__GOAL OF THE EXERCISE__. Leaving out the images, please reproduce each line below exactly.

__INPUT RECORDS__.
=== Begin Enclosure ===
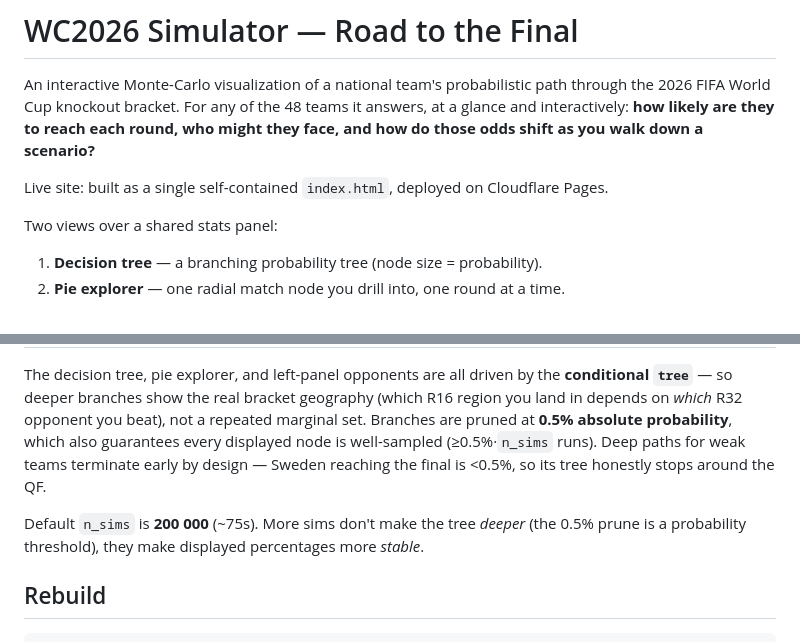
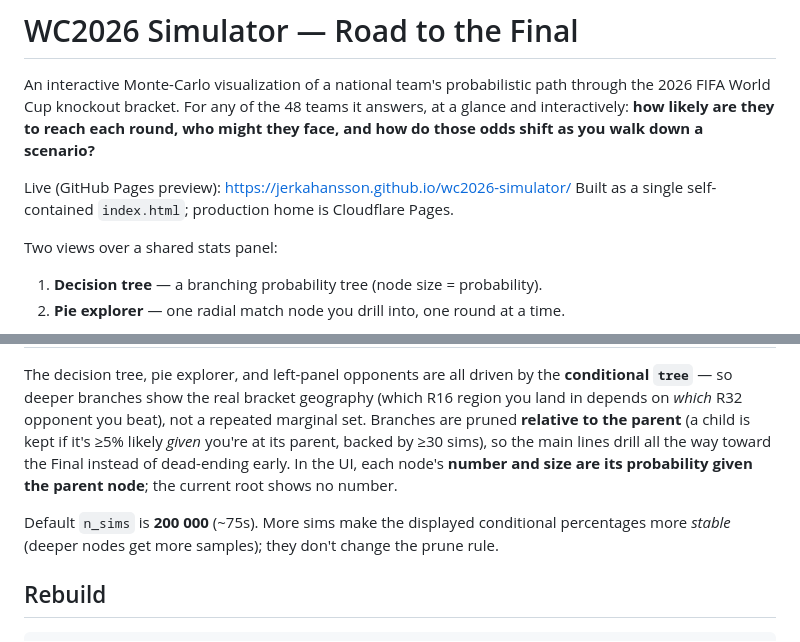
Before and after one commit to jerkahansson/wc2026-simulator, a Markdown page: README.md, 2 parts joined by grey strips. Drawn GitHub-style.

Commit message:
docs: relative pruning + GitHub Pages preview link
Co-Authored-By: Claude Opus 4.8 <noreply@anthropic.com>

```diff
--- a/README.md
+++ b/README.md
@@ -5,7 +5,8 @@ through the 2026 FIFA World Cup knockout bracket. For any of the 48 teams it ans
 at a glance and interactively: **how likely are they to reach each round, who might
 they face, and how do those odds shift as you walk down a scenario?**
 
-Live site: built as a single self-contained `index.html`, deployed on Cloudflare Pages.
+Live (GitHub Pages preview): <https://jerkahansson.github.io/wc2026-simulator/>
+Built as a single self-contained `index.html`; production home is Cloudflare Pages.
 
 Two views over a shared stats panel:
 1. **Decision tree** — a branching probability tree (node size = probability).
@@ -44,12 +45,13 @@ Per team (the *marginal* shape from the design handoff §6a):
 The decision tree, pie explorer, and left-panel opponents are all driven by the
 **conditional `tree`** — so deeper branches show the real bracket geography (which R16
 region you land in depends on *which* R32 opponent you beat), not a repeated marginal set.
-Branches are pruned at **0.5% absolute probability**, which also guarantees every displayed
-node is well-sampled (≥0.5%·`n_sims` runs). Deep paths for weak teams terminate early by
-design — Sweden reaching the final is <0.5%, so its tree honestly stops around the QF.
+Branches are pruned **relative to the parent** (a child is kept if it's ≥5% likely *given*
+you're at its parent, backed by ≥30 sims), so the main lines drill all the way toward the
+Final instead of dead-ending early. In the UI, each node's **number and size are its
+probability given the parent node**; the current root shows no number.
 
-Default `n_sims` is **200 000** (~75s). More sims don't make the tree *deeper* (the 0.5%
-prune is a probability threshold), they make displayed percentages more *stable*.
+Default `n_sims` is **200 000** (~75s). More sims make the displayed conditional
+percentages more *stable* (deeper nodes get more samples); they don't change the prune rule.
 
 ## Rebuild
 
```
=== End Enclosure ===
__RESULT OF THIS EXERCISE__.
Before and after one commit to jerkahansson/wc2026-simulator, a Markdown page: README.md, 2 parts joined by grey strips. Drawn GitHub-style.

Commit message:
docs: relative pruning + GitHub Pages preview link
Co-Authored-By: Claude Opus 4.8 <noreply@anthropic.com>

```diff
--- a/README.md
+++ b/README.md
@@ -5,7 +5,8 @@ through the 2026 FIFA World Cup knockout bracket. For any of the 48 teams it ans
 at a glance and interactively: **how likely are they to reach each round, who might
 they face, and how do those odds shift as you walk down a scenario?**
 
-Live site: built as a single self-contained `index.html`, deployed on Cloudflare Pages.
+Live (GitHub Pages preview): <https://jerkahansson.github.io/wc2026-simulator/>
+Built as a single self-contained `index.html`; production home is Cloudflare Pages.
 
 Two views over a shared stats panel:
 1. **Decision tree** — a branching probability tree (node size = probability).
@@ -44,12 +45,13 @@ Per team (the *marginal* shape from the design handoff §6a):
 The decision tree, pie explorer, and left-panel opponents are all driven by the
 **conditional `tree`** — so deeper branches show the real bracket geography (which R16
 region you land in depends on *which* R32 opponent you beat), not a repeated marginal set.
-Branches are pruned at **0.5% absolute probability**, which also guarantees every displayed
-node is well-sampled (≥0.5%·`n_sims` runs). Deep paths for weak teams terminate early by
-design — Sweden reaching the final is <0.5%, so its tree honestly stops around the QF.
+Branches are pruned **relative to the parent** (a child is kept if it's ≥5% likely *given*
+you're at its parent, backed by ≥30 sims), so the main lines drill all the way toward the
+Final instead of dead-ending early. In the UI, each node's **number and size are its
+probability given the parent node**; the current root shows no number.
 
-Default `n_sims` is **200 000** (~75s). More sims don't make the tree *deeper* (the 0.5%
-prune is a probability threshold), they make displayed percentages more *stable*.
+Default `n_sims` is **200 000** (~75s). More sims make the displayed conditional
+percentages more *stable* (deeper nodes get more samples); they don't change the prune rule.
 
 ## Rebuild
 
```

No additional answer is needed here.